Obesity before pregnancy is a key risk factor for many pregnancy complications, including pre-eclampsia, gestational diabetes, and hypertension. The good news is that regular exercise has been proved to decrease the risk for such complications. A recent study set out to measure the effects of light exercise on sedentary pregnant women, both those who were at a normal weight and those who were obese before conceiving. Half of the women began an exercise program at 20 weeks; the other half continued to be sedentary. The women in the walking program, especially those who were obese, saw favorable results. The study's findings suggest that regular exercise could help ease increases in high blood pressure that women (particularly those who are obese) often experience during pregnancy.
Read more about the study here.
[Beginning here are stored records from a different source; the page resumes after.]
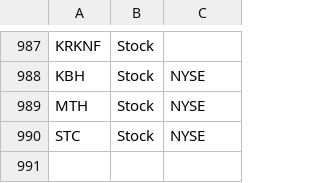
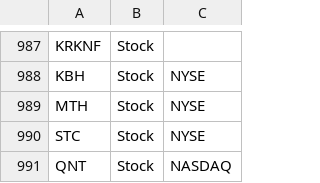
Before and after one commit to aport550/majorah-data, a CSV file: data/universe.csv, drawn as a sheet; only a part is shown, gaps mark what is left out.

Commit message:
Update universe.csv

```diff
--- a/data/universe.csv
+++ b/data/universe.csv
@@ -990 +990,2 @@ MTH,Stock,NYSE
 STC,Stock,NYSE
+QNT,Stock,NASDAQ
```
"It's becoming a more serious issue with the increases seen in obesity, so it's very exciting to see some evidence that a low-level walking program can reduce the chance of some of these negative blood pressure changes occurring," BabyFit maternal health expert Cathy Cram says.
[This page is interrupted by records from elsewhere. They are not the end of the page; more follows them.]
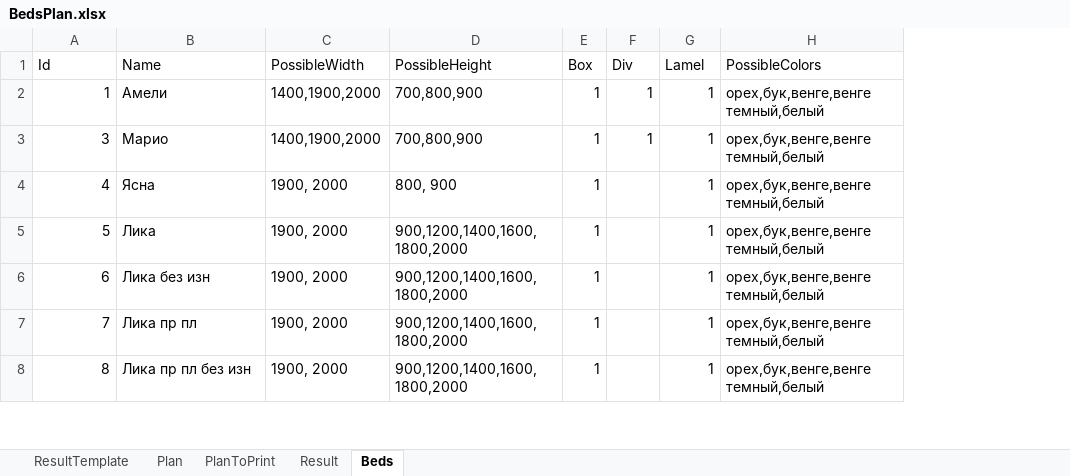
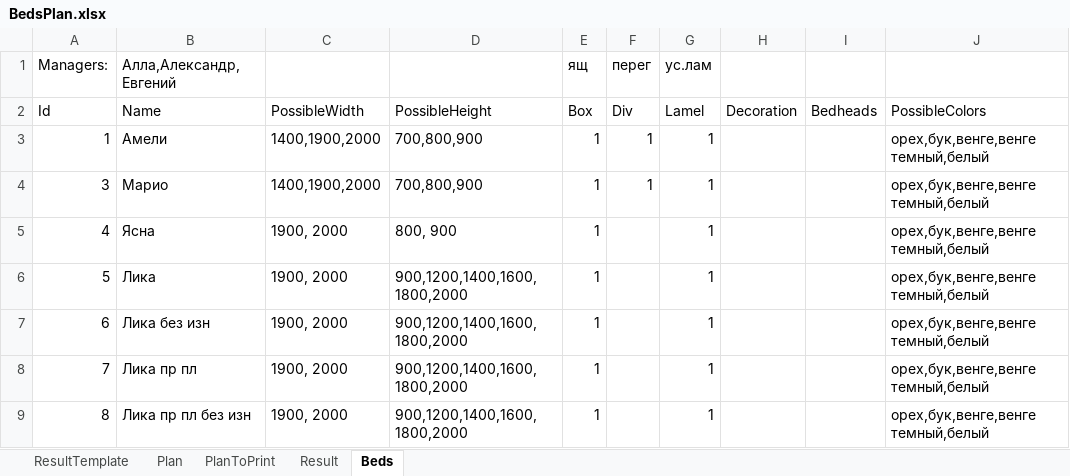
Before and after one commit to koljada/BedsPlan, an Excel workbook: BedsPlan/BedsPlan.xlsx, sheet Beds, drawn as a sheet; only a part is shown; values as stored, in another font and other column widths than the file's, no borders; addresses are those after the commit; the diff names each change by its address in the sheet, - before the commit and + after, or states it on an @@ line.

Commit message:
Added BeadHeads and Decorations options.

```diff
--- a/BedsPlan/BedsPlan.xlsx (sheet Beds)
+++ b/BedsPlan/BedsPlan.xlsx (sheet Beds)
+column H, row 2: Decoration
+column I, row 2: Bedheads
+row 1: Managers: | Алла,Александр, Евгений |  |  | ящ | перег | ус.лам
```
Also changed, not shown: sheet Plan, charts or pictures, 11 other files.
Under the guidance of your health-care provider, consider starting a walking program during pregnancy. Find more pregnancy fitness information and tips here.